Four Discourses Against The Arians
By: Athanasius of Alexandria (c. 297-373)
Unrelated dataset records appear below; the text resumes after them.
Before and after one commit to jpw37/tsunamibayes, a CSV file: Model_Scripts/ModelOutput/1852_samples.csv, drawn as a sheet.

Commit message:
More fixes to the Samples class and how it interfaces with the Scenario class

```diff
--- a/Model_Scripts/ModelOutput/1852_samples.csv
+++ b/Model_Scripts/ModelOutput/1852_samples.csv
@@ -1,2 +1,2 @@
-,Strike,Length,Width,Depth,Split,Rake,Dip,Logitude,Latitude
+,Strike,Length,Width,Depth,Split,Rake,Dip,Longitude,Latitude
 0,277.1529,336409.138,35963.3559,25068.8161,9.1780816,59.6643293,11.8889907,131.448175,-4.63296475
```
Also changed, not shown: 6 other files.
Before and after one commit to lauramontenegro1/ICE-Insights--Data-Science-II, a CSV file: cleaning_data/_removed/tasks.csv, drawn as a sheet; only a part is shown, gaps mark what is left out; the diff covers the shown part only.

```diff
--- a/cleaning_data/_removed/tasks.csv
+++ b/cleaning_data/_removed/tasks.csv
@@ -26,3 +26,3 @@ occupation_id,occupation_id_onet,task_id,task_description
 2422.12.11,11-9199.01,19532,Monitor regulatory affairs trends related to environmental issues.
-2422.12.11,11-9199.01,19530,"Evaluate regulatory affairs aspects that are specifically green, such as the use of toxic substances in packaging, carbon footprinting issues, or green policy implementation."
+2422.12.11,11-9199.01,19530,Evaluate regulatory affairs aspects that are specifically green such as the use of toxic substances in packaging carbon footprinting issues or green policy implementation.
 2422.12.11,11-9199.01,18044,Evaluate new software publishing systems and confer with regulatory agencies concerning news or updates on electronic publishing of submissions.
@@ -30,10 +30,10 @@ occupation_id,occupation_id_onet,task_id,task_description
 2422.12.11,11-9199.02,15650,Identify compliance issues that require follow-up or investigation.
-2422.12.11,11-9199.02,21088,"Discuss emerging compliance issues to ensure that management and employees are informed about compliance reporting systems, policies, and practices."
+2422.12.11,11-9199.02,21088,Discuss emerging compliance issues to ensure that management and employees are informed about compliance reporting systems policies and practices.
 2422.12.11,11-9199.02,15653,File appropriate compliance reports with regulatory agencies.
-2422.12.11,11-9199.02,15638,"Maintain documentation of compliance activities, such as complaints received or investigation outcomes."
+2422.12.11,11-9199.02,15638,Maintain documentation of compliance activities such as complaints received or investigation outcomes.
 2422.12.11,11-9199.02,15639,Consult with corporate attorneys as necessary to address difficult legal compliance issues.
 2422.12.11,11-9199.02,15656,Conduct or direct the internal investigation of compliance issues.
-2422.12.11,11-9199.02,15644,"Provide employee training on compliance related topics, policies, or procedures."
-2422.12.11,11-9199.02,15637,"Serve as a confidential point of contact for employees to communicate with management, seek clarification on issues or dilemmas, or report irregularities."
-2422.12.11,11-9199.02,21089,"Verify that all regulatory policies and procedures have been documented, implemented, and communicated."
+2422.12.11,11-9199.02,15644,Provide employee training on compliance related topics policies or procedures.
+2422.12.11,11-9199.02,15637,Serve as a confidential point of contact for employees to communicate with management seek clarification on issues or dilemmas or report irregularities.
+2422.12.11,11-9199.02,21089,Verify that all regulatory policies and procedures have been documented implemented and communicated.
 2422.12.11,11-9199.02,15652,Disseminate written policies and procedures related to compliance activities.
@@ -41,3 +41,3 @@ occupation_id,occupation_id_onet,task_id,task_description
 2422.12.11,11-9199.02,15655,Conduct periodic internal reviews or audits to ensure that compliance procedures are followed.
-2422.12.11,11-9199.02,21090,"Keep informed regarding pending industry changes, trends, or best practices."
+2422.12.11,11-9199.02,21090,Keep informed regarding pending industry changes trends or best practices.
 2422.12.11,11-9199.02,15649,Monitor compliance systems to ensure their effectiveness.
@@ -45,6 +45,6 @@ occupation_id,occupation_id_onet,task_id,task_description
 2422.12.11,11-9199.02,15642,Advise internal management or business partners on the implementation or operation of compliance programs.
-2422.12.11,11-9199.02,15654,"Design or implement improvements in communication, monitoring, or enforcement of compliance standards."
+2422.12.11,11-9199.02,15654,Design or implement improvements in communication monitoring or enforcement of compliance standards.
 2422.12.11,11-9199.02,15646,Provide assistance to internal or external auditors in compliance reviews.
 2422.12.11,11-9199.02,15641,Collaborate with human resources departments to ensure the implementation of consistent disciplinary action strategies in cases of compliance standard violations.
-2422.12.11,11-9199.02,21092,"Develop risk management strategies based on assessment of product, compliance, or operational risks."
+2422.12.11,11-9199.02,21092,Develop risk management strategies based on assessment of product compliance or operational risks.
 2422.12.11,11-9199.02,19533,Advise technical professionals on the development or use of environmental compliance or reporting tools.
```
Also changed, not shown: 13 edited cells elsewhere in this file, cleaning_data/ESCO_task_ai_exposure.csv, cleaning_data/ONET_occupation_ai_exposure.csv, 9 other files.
In spite of Nicea's condemnation of Arius in 325, Arianism was far from dead. For decades after Nicea, political intrigue and personality clashes continued to confuse the doctrinal issues. Additionally, the line separating othodoxy from Arianism was blurred by a number of "semi-Arians" who agreed with the theology of orthodoxy but continued to object to the "homoousios" of the Nicene Formula. In this milieu, Athanasius of Alexandria tirelessly worked to cut through the confusion and restore unity. Sometimes alone against the world, Athanasius rejected all attempts at unity through ambiguity and strove for unity through clarity. His Four Discourses Against the Arians are the culmination of these efforts. By these, Athanasius successfully defended the theology of the Nicene Formula and united the orthodox Church. For doing so, Athanasius holds an honored place in Church history.